Yes, it's true. I'm blogging about how to poach an egg. It's also true that, until recently, I didn't know exactly how to poach an egg. I knew it involved breaking eggs into water, but I didn't know when to put them in (e.g., at boiling or before?) or how long to leave them in there. You can also use one of those egg poaching pans, but I don't have one and I'm happy to do with one less thing in the kitchen.
So I Googled egg poaching and found this handy website, Mr. Breakfast. Huh. His website is a little more fancy pants than when I was last there. Good for him.
So here's his answer to the question, How do I poach an egg? I do pretty much what he does, except I don't bother breaking the eggs into a coffee cup (or small bowl) first. He does this for two reasons:
- in case the yolk breaks and
- in case of a bad egg.
I just take my chances and break them straight into the pot.
Here they are, floating around in the hot water:
- runny (yum!) - 2 minutes
- medium firm - 3 minutes
- firm - 4 minutes
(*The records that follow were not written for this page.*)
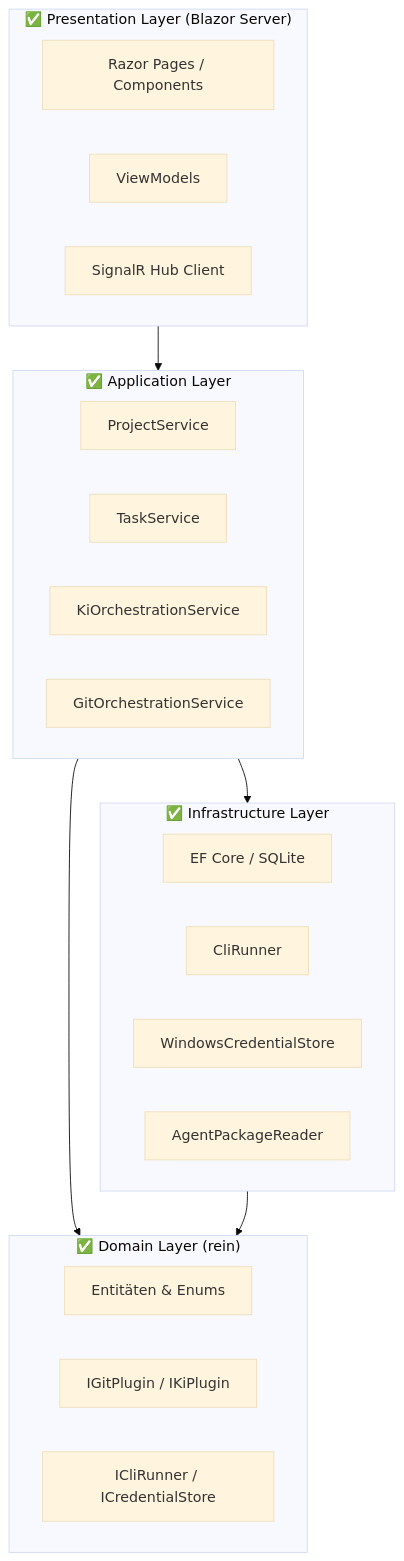
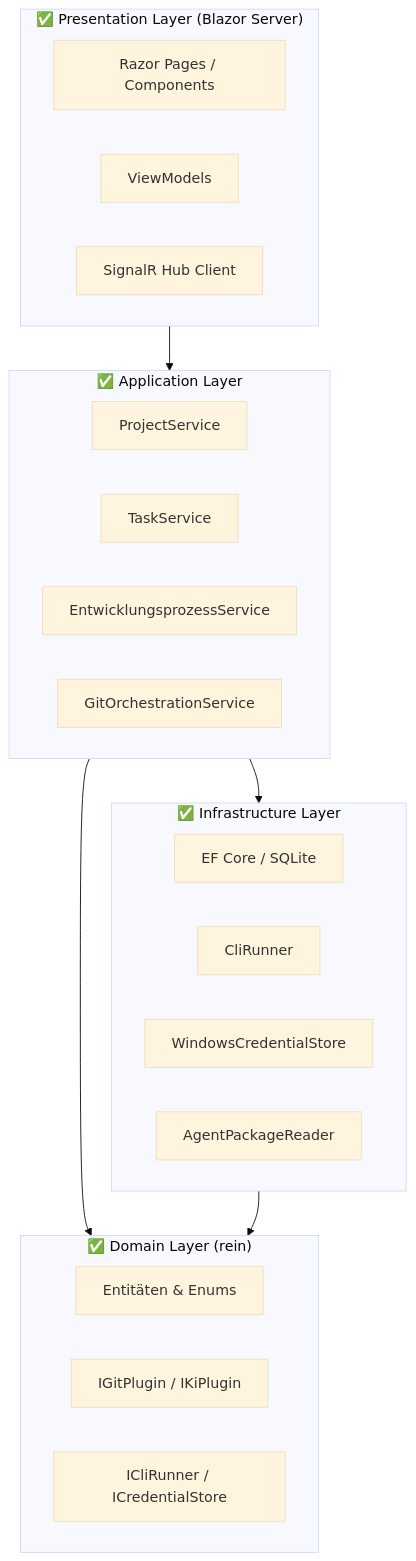
The first of 11 diagrams in docs/improvements/architecture-review.md (martin-stromberg/Softwareschmiede), drawn with Mermaid (base theme) before and after one commit. The commit also changed other lines of this file and 67 other files, not shown here.

````diff
--- a/docs/improvements/architecture-review.md
+++ b/docs/improvements/architecture-review.md
@@ -68,33 +68,33 @@
 ```mermaid
 graph TB
     subgraph Presentation["✅ Presentation Layer (Blazor Server)"]
         PRL1[Razor Pages / Components]
         PRL2[ViewModels]
         PRL3[SignalR Hub Client]
     end
 
     subgraph Application["✅ Application Layer"]
         APL1[ProjectService]
         APL2[TaskService]
-        APL3[KiOrchestrationService]
+        APL3[EntwicklungsprozessService]
         APL4[GitOrchestrationService]
     end
 
     subgraph Domain["✅ Domain Layer (rein)"]
         DOL1[Entitäten & Enums]
         DOL2[IGitPlugin / IKiPlugin]
         DOL3[ICliRunner / ICredentialStore]
     end
 
     subgraph Infrastructure["✅ Infrastructure Layer"]
         INL1[EF Core / SQLite]
         INL2[CliRunner]
         INL3[WindowsCredentialStore]
         INL4[AgentPackageReader]
     end
 
     Presentation --> Application
     Application --> Domain
     Infrastructure --> Domain
     Application --> Infrastructure
 ```
````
These first poached eggs were very plain. I usually don't butter my toast because I usually have fried or scrambled eggs that have some butter in them. But poached eggs don't have anything, unless you have some seasoning to the water or on them after poaching, and that doesn't do much for your toast. So, personally, I like a little something on my toast with poached eggs. I suppose it's healthier without the butter, but a) butter is super delicious; b) you can get away with just a tsp.; c) you only live once; and d) butter is super delicious.
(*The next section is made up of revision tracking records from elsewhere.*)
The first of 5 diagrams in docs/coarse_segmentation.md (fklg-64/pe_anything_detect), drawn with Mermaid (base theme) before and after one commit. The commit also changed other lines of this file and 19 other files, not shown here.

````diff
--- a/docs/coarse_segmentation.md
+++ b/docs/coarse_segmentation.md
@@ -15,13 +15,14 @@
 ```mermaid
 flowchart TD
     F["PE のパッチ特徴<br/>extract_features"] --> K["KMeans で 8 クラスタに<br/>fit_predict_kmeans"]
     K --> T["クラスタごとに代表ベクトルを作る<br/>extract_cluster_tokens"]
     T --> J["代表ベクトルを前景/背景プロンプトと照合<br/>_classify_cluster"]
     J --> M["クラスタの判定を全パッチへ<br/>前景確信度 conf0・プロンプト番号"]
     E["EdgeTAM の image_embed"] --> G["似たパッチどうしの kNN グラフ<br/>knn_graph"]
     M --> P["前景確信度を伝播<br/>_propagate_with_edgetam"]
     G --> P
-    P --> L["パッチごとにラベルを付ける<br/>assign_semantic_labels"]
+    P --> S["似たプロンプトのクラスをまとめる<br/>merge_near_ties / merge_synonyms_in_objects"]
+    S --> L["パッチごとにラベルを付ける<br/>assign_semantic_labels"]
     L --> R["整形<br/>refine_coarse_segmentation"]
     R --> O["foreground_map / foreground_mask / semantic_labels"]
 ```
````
Now, make your poached eggs with fresh-from-your-backyard-hens'-eggs and you're talking super duper delicious!